Disciple-making at times can seem complicated. I don’t know about you, but I can often feel like I’m not doing the right things at the right times or in the right ways.

Thankfully, a few years ago I came across a tool that has simplified my view of discipleship and relieved several worries. I suggest you try to simplify your discipleship of men and women down to this simple acronym, P.T.L.S.: Pray, Think, Love, and Serve.


When you are giving your life away to making disciples, there will be times you feel helpless. Don’t run from this or try to make it go away by micro-management. Let this feeling drive you to your knees.

Feelings of dependence and desperation should be the attitudes that define your prayer life.

Praying for your disciple’s spiritual development is one of the most strategic and helpful things you can do. Jesus spent all night in prayer for His disciples (Luke 6:12; John 17). Paul prayed for his people constantly (Rom. 1:9-10; Col. 1:9-10).

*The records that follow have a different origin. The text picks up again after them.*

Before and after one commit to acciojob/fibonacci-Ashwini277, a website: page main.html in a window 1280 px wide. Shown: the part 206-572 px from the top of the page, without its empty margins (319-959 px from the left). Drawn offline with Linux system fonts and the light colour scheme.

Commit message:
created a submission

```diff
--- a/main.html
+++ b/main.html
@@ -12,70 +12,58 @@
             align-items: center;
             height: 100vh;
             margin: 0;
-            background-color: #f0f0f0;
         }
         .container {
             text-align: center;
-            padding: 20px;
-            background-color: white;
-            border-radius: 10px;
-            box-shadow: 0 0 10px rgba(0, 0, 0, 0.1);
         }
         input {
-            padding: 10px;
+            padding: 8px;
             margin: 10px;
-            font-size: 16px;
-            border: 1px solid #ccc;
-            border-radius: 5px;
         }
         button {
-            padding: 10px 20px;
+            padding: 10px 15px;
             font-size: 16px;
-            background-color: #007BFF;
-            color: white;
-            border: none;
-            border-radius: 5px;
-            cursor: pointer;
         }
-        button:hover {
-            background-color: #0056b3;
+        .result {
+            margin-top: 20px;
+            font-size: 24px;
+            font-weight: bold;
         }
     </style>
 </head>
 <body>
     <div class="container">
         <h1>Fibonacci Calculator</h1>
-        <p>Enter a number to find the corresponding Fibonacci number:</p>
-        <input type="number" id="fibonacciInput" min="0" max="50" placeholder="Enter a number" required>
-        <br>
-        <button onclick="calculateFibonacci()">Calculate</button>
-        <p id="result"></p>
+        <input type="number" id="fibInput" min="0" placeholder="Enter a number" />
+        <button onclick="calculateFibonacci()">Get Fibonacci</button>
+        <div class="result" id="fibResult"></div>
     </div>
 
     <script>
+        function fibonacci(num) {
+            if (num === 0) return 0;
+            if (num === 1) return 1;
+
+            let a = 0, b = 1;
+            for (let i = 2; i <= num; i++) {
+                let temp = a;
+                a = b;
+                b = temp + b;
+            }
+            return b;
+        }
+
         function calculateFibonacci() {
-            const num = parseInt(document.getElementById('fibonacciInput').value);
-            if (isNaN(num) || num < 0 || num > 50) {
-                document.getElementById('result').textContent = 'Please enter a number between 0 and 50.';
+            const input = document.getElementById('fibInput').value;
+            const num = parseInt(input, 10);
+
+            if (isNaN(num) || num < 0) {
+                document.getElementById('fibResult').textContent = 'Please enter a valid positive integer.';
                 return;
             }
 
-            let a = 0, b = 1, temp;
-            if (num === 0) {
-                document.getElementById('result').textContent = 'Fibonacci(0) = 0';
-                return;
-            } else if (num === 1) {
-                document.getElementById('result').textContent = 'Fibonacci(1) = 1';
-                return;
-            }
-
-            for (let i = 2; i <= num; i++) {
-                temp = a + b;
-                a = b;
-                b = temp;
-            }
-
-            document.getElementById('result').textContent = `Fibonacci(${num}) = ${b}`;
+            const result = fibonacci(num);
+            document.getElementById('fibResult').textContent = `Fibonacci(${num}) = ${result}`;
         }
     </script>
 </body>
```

I suggest we try to make this measurable by having a weekly prayer plan for each of the people we are discipling. Even having something as simple as a note-card with thoughts to pray for them can make a major difference. I think a helpful principle to remember here is: “Talk to God about them before you talk to them about God.”

When you are making disciples, there will be times you feel helpless. Let this feeling drive you to your knees.


The best leadership happens when there is disciplined thinking. Without good thinking we can end up issue managing, and responding rather than leading.

When we take time away from our disciples to think for what their next step is, we give a lot better leadership than if we only try to lead intuitively.
Good thinking occurs when we make consistent observations of our disciples and take the time to consider what this data means.

Asking yourself the following set of questions will give much clarity and direction to your leadership:

  1. Where am I taking them?
  2. Where are they now?
  3. What is the next step?


A truth that has taken me years to fully believe is: “People don’t care how much you know until they know how much you care.”

Many of my discipleship relationships in the past were full of so much teaching and lacking in so much love. How could I miss this?! Jesus makes it so clear that love is crucial in His church. (John 13:34-35).

Rather than being overly concerned about teaching my disciples, I instead need to be overly concerned with loving them. What does this look like?

True love is built off of full knowledge of a person and full acceptance of them, no matter what you know about them. Does your disciple feel rejected because they messed up? Or do they feel loved and drawn near by you?


Do you want the people you are discipling to be servants to those around them? The best way to teach them to be servants is by serving them (Mark 10:45; Phil. 2:3-8).

Even Jesus wasn’t above serving others. In fact, it was a major value and strategy of His in His discipleship (Luke 22:27; John 13).

Just like Jesus, we need to serve our disciples even when they don’t deserve it, notice it, or say thank you for it. This is what it means to disciple like Jesus did.

So, calm down and pray for, think for, love, and serve your disciples.